Holiday Traditions of Sending Gifts to Brazil
The first Sunday after the first full moon that follows the spring equinox
Gift delivery to Brazil or any country raises questions such as, 'What does one give for this occasion, and when does one send it?' The plethora of celebrations, holidays, and gift-giving traditions in every country just goes to show that no matter where you find yourself, gifts are always welcome. However, in each country there may be subtle and important variations in the way one gives gifts. It's important to be aware of the significance of holidays and gifts across a variety of cultures, so when it's time to honor a friend or family member from abroad, one sends a suitable and intended message. Sending the perfect gifts to Brazil can be a challenge if one isn't familiar with the holidays and how they're celebrated.

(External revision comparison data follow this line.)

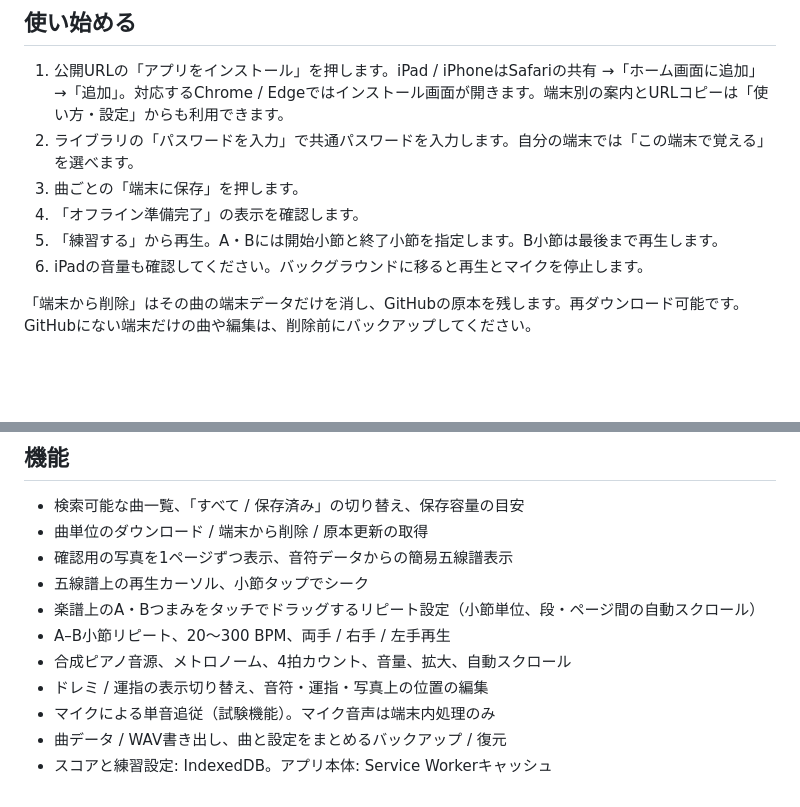
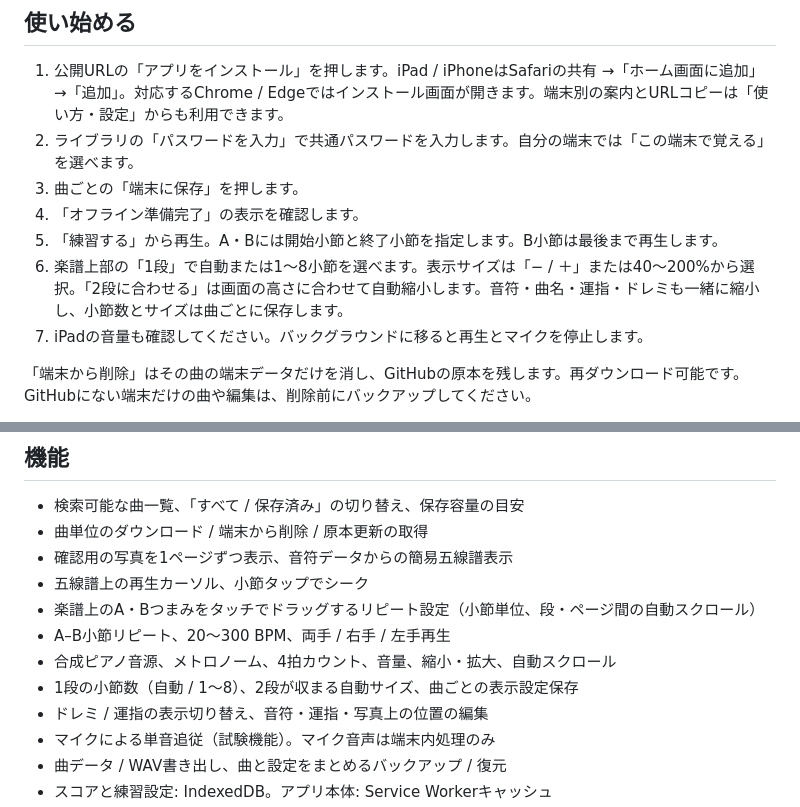
Before and after one commit to ryoyakatayama/prelude-piano, a Markdown page: README.md, 2 parts joined by grey strips. GitHub-like rendering; blank space fills up the shorter version.

```diff
--- a/README.md
+++ b/README.md
@@ -11,7 +11,8 @@ iPad / Safariで使う、端末内保存に対応したピアノ練習PWAです
 3. 曲ごとの「端末に保存」を押します。
 4. 「オフライン準備完了」の表示を確認します。
 5. 「練習する」から再生。A・Bには開始小節と終了小節を指定します。B小節は最後まで再生します。
-6. iPadの音量も確認してください。バックグラウンドに移ると再生とマイクを停止します。
+6. 楽譜上部の「1段」で自動または1〜8小節を選べます。表示サイズは「− / ＋」または40〜200%から選択。「2段に合わせる」は画面の高さに合わせて自動縮小します。音符・曲名・運指・ドレミも一緒に縮小し、小節数とサイズは曲ごとに保存します。
+7. iPadの音量も確認してください。バックグラウンドに移ると再生とマイクを停止します。
 
 「端末から削除」はその曲の端末データだけを消し、GitHubの原本を残します。再ダウンロード可能です。GitHubにない端末だけの曲や編集は、削除前にバックアップしてください。
 
@@ -33,7 +34,8 @@ iPad・PC・スマートフォンで同じ公開URLを開き、同じパスワ
 - 五線譜上の再生カーソル、小節タップでシーク
 - 楽譜上のA・Bつまみをタッチでドラッグするリピート設定（小節単位、段・ページ間の自動スクロール）
 - A–B小節リピート、20〜300 BPM、両手 / 右手 / 左手再生
-- 合成ピアノ音源、メトロノーム、4拍カウント、音量、拡大、自動スクロール
+- 合成ピアノ音源、メトロノーム、4拍カウント、音量、縮小・拡大、自動スクロール
+- 1段の小節数（自動 / 1〜8）、2段が収まる自動サイズ、曲ごとの表示設定保存
 - ドレミ / 運指の表示切り替え、音符・運指・写真上の位置の編集
 - マイクによる単音追従（試験機能）。マイク音声は端末内処理のみ
 - 曲データ / WAV書き出し、曲と設定をまとめるバックアップ / 復元
```
Also changed, not shown: VERIFICATION.md (+7 -0 lines).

Dominated by exotic jungles, lined with gorgeous exotic beaches, and bustling with metropolitan, fun-loving cities, Brazil is unimaginably diverse and breath-taking. Given its rich, independent history and reputation for the best parties in the world, mouthwatering local delicacies, melting pot of cultures, and stunning natural vistas Brazil is representative of the phrase 'life's a beach.' Brazilians have fierce pride for their country and themselves; you can see their love for freedom and beauty in their colorful festivals and gorgeous, sprawling cities, and you can experience their generosity and ebullience in Brazil's welcoming atmosphere.

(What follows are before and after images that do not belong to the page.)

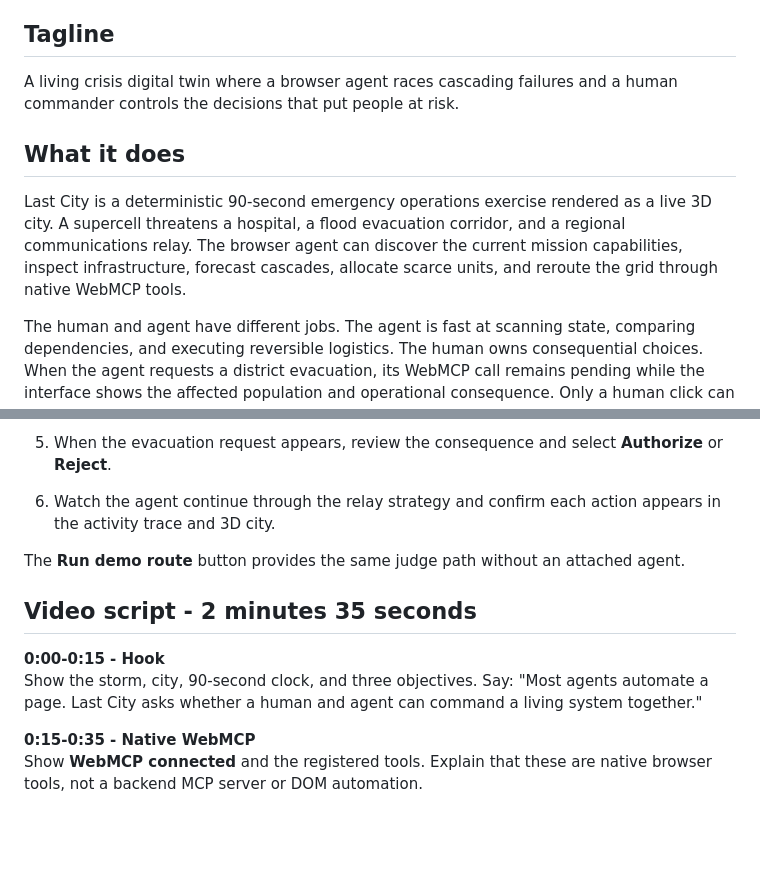
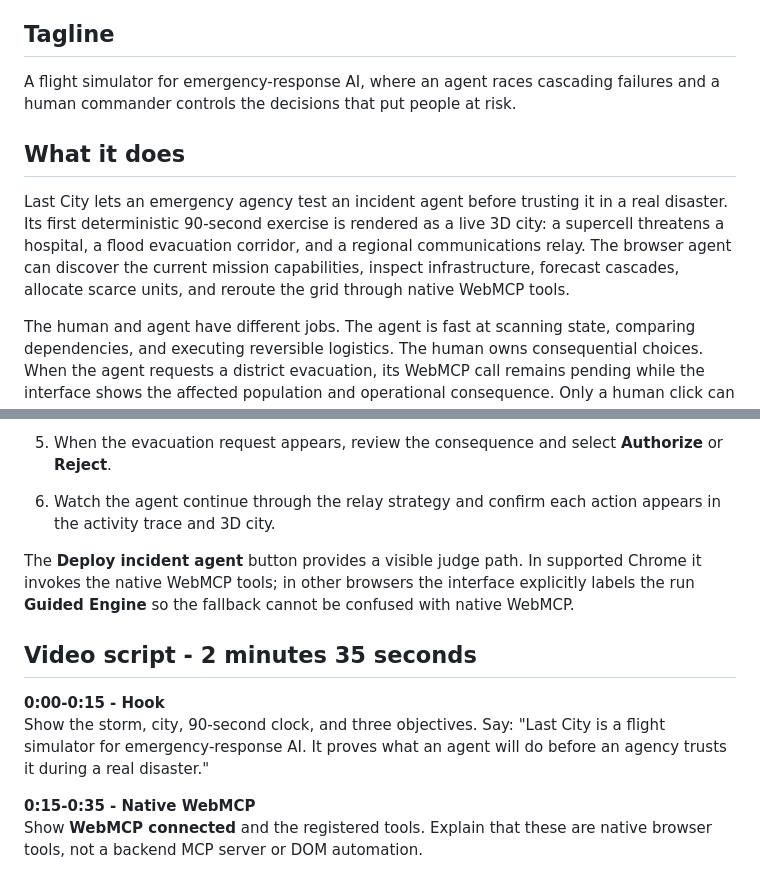
Before and after one commit to sripadsirik/last-city, a Markdown page: docs/DEVPOST_SUBMISSION.md, 2 parts joined by grey strips. GitHub-like rendering; blank space fills up the shorter version.

Commit message:
docs: sharpen the Devpost narrative

```diff
--- a/docs/DEVPOST_SUBMISSION.md
+++ b/docs/DEVPOST_SUBMISSION.md
@@ -8,11 +8,11 @@
 
 ## Tagline
 
-A living crisis digital twin where a browser agent races cascading failures and a human commander controls the decisions that put people at risk.
+A flight simulator for emergency-response AI, where an agent races cascading failures and a human commander controls the decisions that put people at risk.
 
 ## What it does
 
-Last City is a deterministic 90-second emergency operations exercise rendered as a live 3D city. A supercell threatens a hospital, a flood evacuation corridor, and a regional communications relay. The browser agent can discover the current mission capabilities, inspect infrastructure, forecast cascades, allocate scarce units, and reroute the grid through native WebMCP tools.
+Last City lets an emergency agency test an incident agent before trusting it in a real disaster. Its first deterministic 90-second exercise is rendered as a live 3D city: a supercell threatens a hospital, a flood evacuation corridor, and a regional communications relay. The browser agent can discover the current mission capabilities, inspect infrastructure, forecast cascades, allocate scarce units, and reroute the grid through native WebMCP tools.
 
 The human and agent have different jobs. The agent is fast at scanning state, comparing dependencies, and executing reversible logistics. The human owns consequential choices. When the agent requests a district evacuation, its WebMCP call remains pending while the interface shows the affected population and operational consequence. Only a human click can authorize or reject it.
 
@@ -70,12 +70,12 @@ The prototype intentionally uses fictional data and is an exercise environment,
 5. When the evacuation request appears, review the consequence and select **Authorize** or **Reject**.
 6. Watch the agent continue through the relay strategy and confirm each action appears in the activity trace and 3D city.
 
-The **Run demo route** button provides the same judge path without an attached agent.
+The **Deploy incident agent** button provides a visible judge path. In supported Chrome it invokes the native WebMCP tools; in other browsers the interface explicitly labels the run **Guided Engine** so the fallback cannot be confused with native WebMCP.
 
 ## Video script - 2 minutes 35 seconds
 
 **0:00-0:15 - Hook**
-Show the storm, city, 90-second clock, and three objectives. Say: "Most agents automate a page. Last City asks whether a human and agent can command a living system together."
+Show the storm, city, 90-second clock, and three objectives. Say: "Last City is a flight simulator for emergency-response AI. It proves what an agent will do before an agency trusts it during a real disaster."
 
 **0:15-0:35 - Native WebMCP**
 Show **WebMCP connected** and the registered tools. Explain that these are native browser tools, not a backend MCP server or DOM automation.
```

When the time comes to celebrate or repay Brazilian hospitality, it will be important to remember some guidelines for gift-giving etiquette. It is never a good idea to send scissors, cutlery, or sharp objects as gifts since these are typically symbols for the severing of a friendship or close bond. One should never give black or purple items as gifts, since these are considered colors of mourning; handkerchiefs should be avoided as well, since they are also associated with funerals. Finally, one should avoid overly personal gifts such as perfume or jewelry. When one is invited to a home for the first time it is customary to bring a Wine Gift or Tea-Coffee gifts; it is also a good idea to bring a gift for any small children in the home such as a Chocolate Gift or Sweets. Anytime you know a gift is appropriate, but are unsure what to send, Flowers, Wine Gifts, Gourmet Gifts, and Sweets are usually well-received.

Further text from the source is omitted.